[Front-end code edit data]
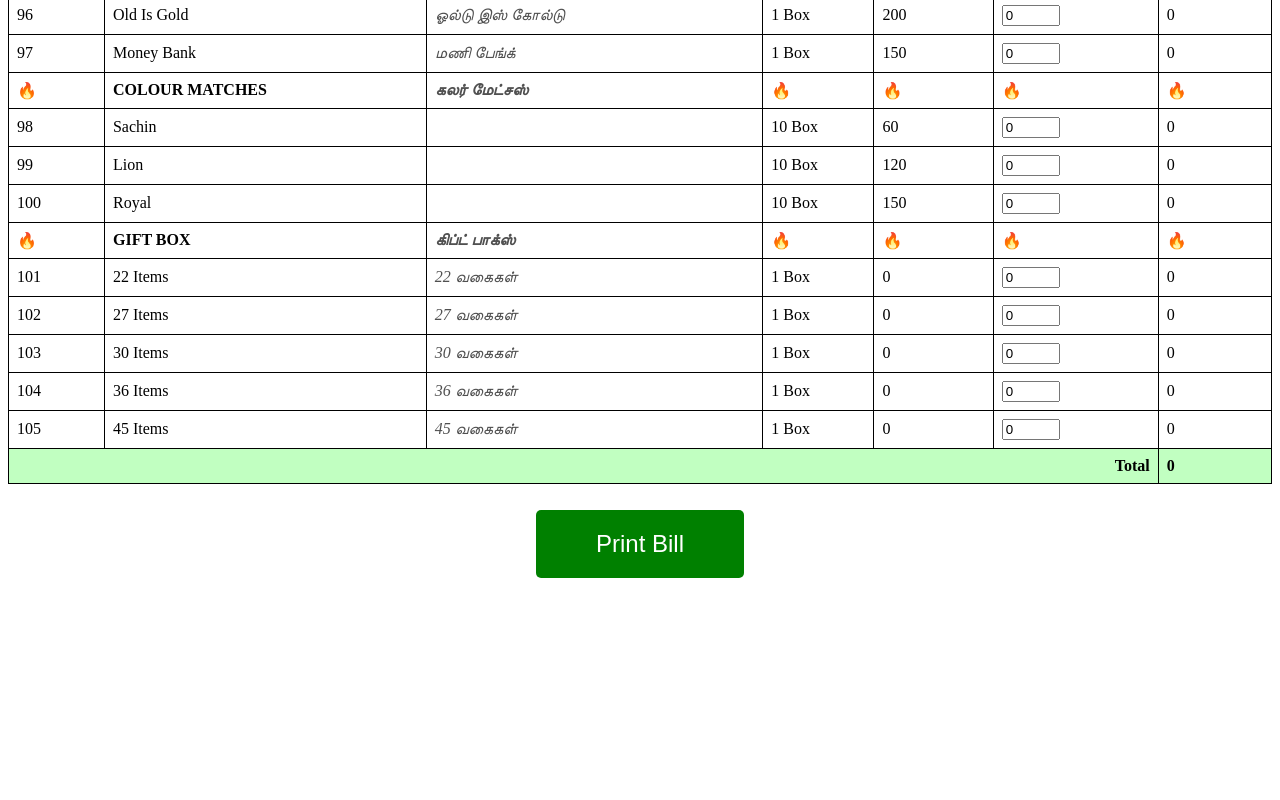
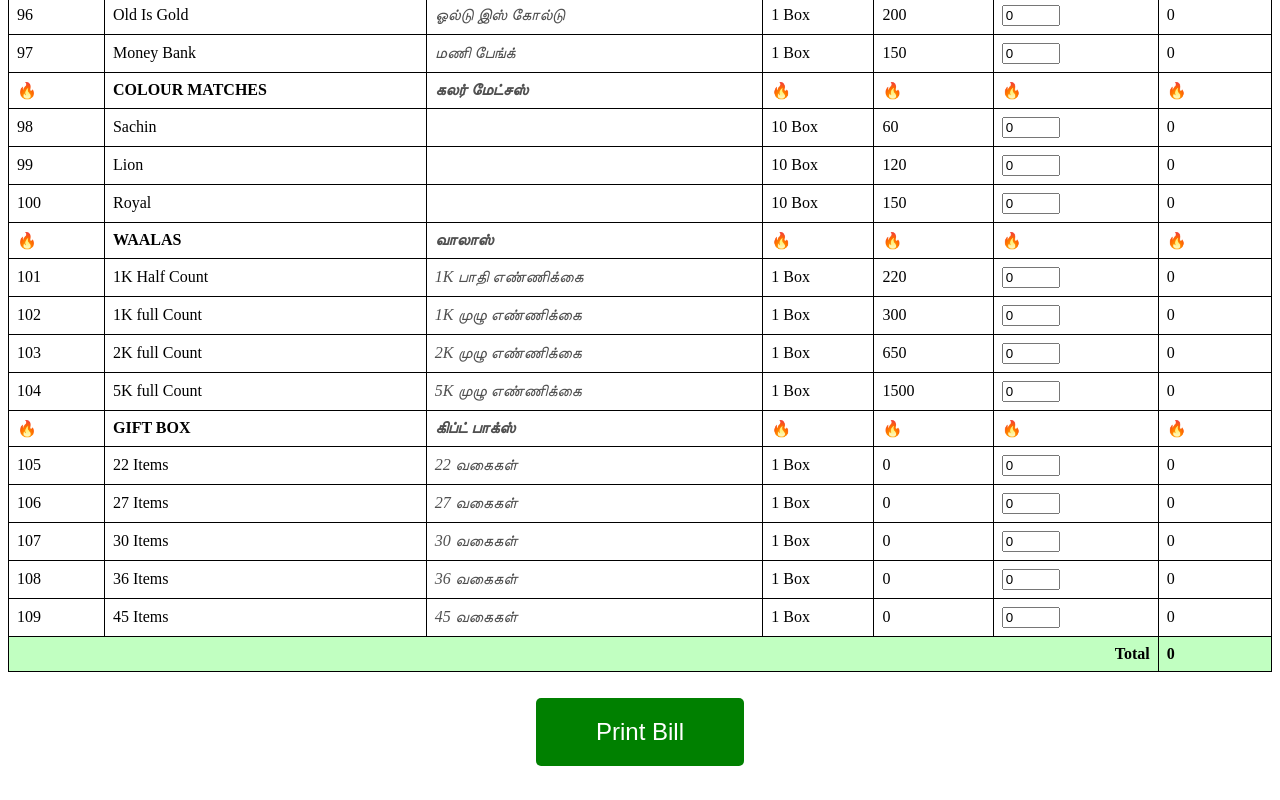
Before and after one commit to venkat0410/VJ-CRACKERS, a plain HTML site: page index.html in a window 1280 px wide. Shown: the part 4208-5008 px from the top of the page. Before the commit the page ends 4820 px from the top, so only its background shows below. Drawn offline with Linux system fonts and the light colour scheme.

Commit message:
index.html

```diff
--- a/index.html
+++ b/index.html
@@ -208,12 +208,18 @@
             { id: 99, name: 'Lion', tamilName: '', per: "10 Box", rate: 120 },
             { id: 100, name: 'Royal', tamilName: '', per: "10 Box", rate: 150 },
 
+            // Waalas
+            { id: 101, name: '1K Half Count', tamilName: '1K பாதி எண்ணிக்கை', per: "1 Box", rate: 220 },
+            { id: 102, name: '1K full Count', tamilName: '1K முழு எண்ணிக்கை', per: "1 Box", rate: 300 },
+            { id: 103, name: '2K full Count', tamilName: '2K முழு எண்ணிக்கை', per: "1 Box", rate: 650 },
+            { id: 104, name: '5K full Count', tamilName: '5K முழு எண்ணிக்கை', per: "1 Box", rate: 1500 },
+
             // Gift Box
-            { id: 101, name: '22 Items', tamilName: '22 வகைகள்', per: "1 Box", rate: 0 },
-            { id: 102, name: '27 Items', tamilName: '27 வகைகள்', per: "1 Box", rate: 0 },
-            { id: 103, name: '30 Items', tamilName: '30 வகைகள்', per: "1 Box", rate: 0 },
-            { id: 104, name: '36 Items', tamilName: '36 வகைகள்', per: "1 Box", rate: 0 },
-            { id: 105, name: '45 Items', tamilName: '45 வகைகள்', per: "1 Box", rate: 0 }
+            { id: 105, name: '22 Items', tamilName: '22 வகைகள்', per: "1 Box", rate: 0 },
+            { id: 106, name: '27 Items', tamilName: '27 வகைகள்', per: "1 Box", rate: 0 },
+            { id: 107, name: '30 Items', tamilName: '30 வகைகள்', per: "1 Box", rate: 0 },
+            { id: 108, name: '36 Items', tamilName: '36 வகைகள்', per: "1 Box", rate: 0 },
+            { id: 109, name: '45 Items', tamilName: '45 வகைகள்', per: "1 Box", rate: 0 }
         ];
         const title = `
                 <thead>
@@ -298,7 +304,8 @@
             const singleColourShotProducts = products.filter(product => product.id >= 66 && product.id <= 70);
             const specialItemsProducts = products.filter(product => product.id >= 71 && product.id <= 97);
             const colourMatchesProducts = products.filter(product => product.id >= 98 && product.id <= 100);
-            const giftBoxProducts = products.filter(product => product.id >= 101 && product.id <= 105);
+            const WaalasProducts = products.filter(product => product.id >= 101 && product.id <= 104);
+            const giftBoxProducts = products.filter(product => product.id >= 105 && product.id <= 109);
 
 
             const flashLightTable = generateProductTable(flashLightCrackers, "Flash Light Crackers", "ஃப்ளாஷ் லைட் பட்டாசுகள்");
@@ -314,12 +321,13 @@
             const singleColourShotTable = generateProductTable(singleColourShotProducts, "SINGLE COLOUR SHOT", "சிங்கிள் கலர் ஷாட்");
             const specialItemsTable = generateProductTable(specialItemsProducts, "SPECIAL ITEMS", "ஸ்பெஷல் ஐயிட்டம்");
             const colourMatchesTable = generateProductTable(colourMatchesProducts, "COLOUR MATCHES", "கலர் மேட்சஸ்");
+            const WaalasTable = generateProductTable(WaalasProducts, "WAALAS", "வாலாஸ்");
             const giftBoxTable = generateProductTable(giftBoxProducts, "GIFT BOX", "கிப்ட் பாக்ஸ்");
 
 
 
             document.getElementById("productTable").innerHTML =
-            title + flashLightTable + groundChakkarTable + flowerPotsTable + twinklingStarTable + pencilTable + bijiliCrackerTable + bombTable + rocketTable + sparklerTable + repeatingShotTable + singleColourShotTable + specialItemsTable + colourMatchesTable + giftBoxTable + Total;
+            title + flashLightTable + groundChakkarTable + flowerPotsTable + twinklingStarTable + pencilTable + bijiliCrackerTable + bombTable + rocketTable + sparklerTable + repeatingShotTable + singleColourShotTable + specialItemsTable + colourMatchesTable + WaalasTable + giftBoxTable + Total;
         };
     </script>
 </head>
```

**The problem**. Word for word, copy every line of the data, excluding any pictures.

**Response area**.
Before and after one commit to venkat0410/VJ-CRACKERS, a plain HTML site: page index.html in a window 1280 px wide. Shown: the part 4208-5008 px from the top of the page. Before the commit the page ends 4820 px from the top, so only its background shows below. Drawn offline with Linux system fonts and the light colour scheme.

Commit message:
index.html

```diff
--- a/index.html
+++ b/index.html
@@ -208,12 +208,18 @@
             { id: 99, name: 'Lion', tamilName: '', per: "10 Box", rate: 120 },
             { id: 100, name: 'Royal', tamilName: '', per: "10 Box", rate: 150 },
 
+            // Waalas
+            { id: 101, name: '1K Half Count', tamilName: '1K பாதி எண்ணிக்கை', per: "1 Box", rate: 220 },
+            { id: 102, name: '1K full Count', tamilName: '1K முழு எண்ணிக்கை', per: "1 Box", rate: 300 },
+            { id: 103, name: '2K full Count', tamilName: '2K முழு எண்ணிக்கை', per: "1 Box", rate: 650 },
+            { id: 104, name: '5K full Count', tamilName: '5K முழு எண்ணிக்கை', per: "1 Box", rate: 1500 },
+
             // Gift Box
-            { id: 101, name: '22 Items', tamilName: '22 வகைகள்', per: "1 Box", rate: 0 },
-            { id: 102, name: '27 Items', tamilName: '27 வகைகள்', per: "1 Box", rate: 0 },
-            { id: 103, name: '30 Items', tamilName: '30 வகைகள்', per: "1 Box", rate: 0 },
-            { id: 104, name: '36 Items', tamilName: '36 வகைகள்', per: "1 Box", rate: 0 },
-            { id: 105, name: '45 Items', tamilName: '45 வகைகள்', per: "1 Box", rate: 0 }
+            { id: 105, name: '22 Items', tamilName: '22 வகைகள்', per: "1 Box", rate: 0 },
+            { id: 106, name: '27 Items', tamilName: '27 வகைகள்', per: "1 Box", rate: 0 },
+            { id: 107, name: '30 Items', tamilName: '30 வகைகள்', per: "1 Box", rate: 0 },
+            { id: 108, name: '36 Items', tamilName: '36 வகைகள்', per: "1 Box", rate: 0 },
+            { id: 109, name: '45 Items', tamilName: '45 வகைகள்', per: "1 Box", rate: 0 }
         ];
         const title = `
                 <thead>
@@ -298,7 +304,8 @@
             const singleColourShotProducts = products.filter(product => product.id >= 66 && product.id <= 70);
             const specialItemsProducts = products.filter(product => product.id >= 71 && product.id <= 97);
             const colourMatchesProducts = products.filter(product => product.id >= 98 && product.id <= 100);
-            const giftBoxProducts = products.filter(product => product.id >= 101 && product.id <= 105);
+            const WaalasProducts = products.filter(product => product.id >= 101 && product.id <= 104);
+            const giftBoxProducts = products.filter(product => product.id >= 105 && product.id <= 109);
 
 
             const flashLightTable = generateProductTable(flashLightCrackers, "Flash Light Crackers", "ஃப்ளாஷ் லைட் பட்டாசுகள்");
@@ -314,12 +321,13 @@
             const singleColourShotTable = generateProductTable(singleColourShotProducts, "SINGLE COLOUR SHOT", "சிங்கிள் கலர் ஷாட்");
             const specialItemsTable = generateProductTable(specialItemsProducts, "SPECIAL ITEMS", "ஸ்பெஷல் ஐயிட்டம்");
             const colourMatchesTable = generateProductTable(colourMatchesProducts, "COLOUR MATCHES", "கலர் மேட்சஸ்");
+            const WaalasTable = generateProductTable(WaalasProducts, "WAALAS", "வாலாஸ்");
             const giftBoxTable = generateProductTable(giftBoxProducts, "GIFT BOX", "கிப்ட் பாக்ஸ்");
 
 
 
             document.getElementById("productTable").innerHTML =
-            title + flashLightTable + groundChakkarTable + flowerPotsTable + twinklingStarTable + pencilTable + bijiliCrackerTable + bombTable + rocketTable + sparklerTable + repeatingShotTable + singleColourShotTable + specialItemsTable + colourMatchesTable + giftBoxTable + Total;
+            title + flashLightTable + groundChakkarTable + flowerPotsTable + twinklingStarTable + pencilTable + bijiliCrackerTable + bombTable + rocketTable + sparklerTable + repeatingShotTable + singleColourShotTable + specialItemsTable + colourMatchesTable + WaalasTable + giftBoxTable + Total;
         };
     </script>
 </head>
```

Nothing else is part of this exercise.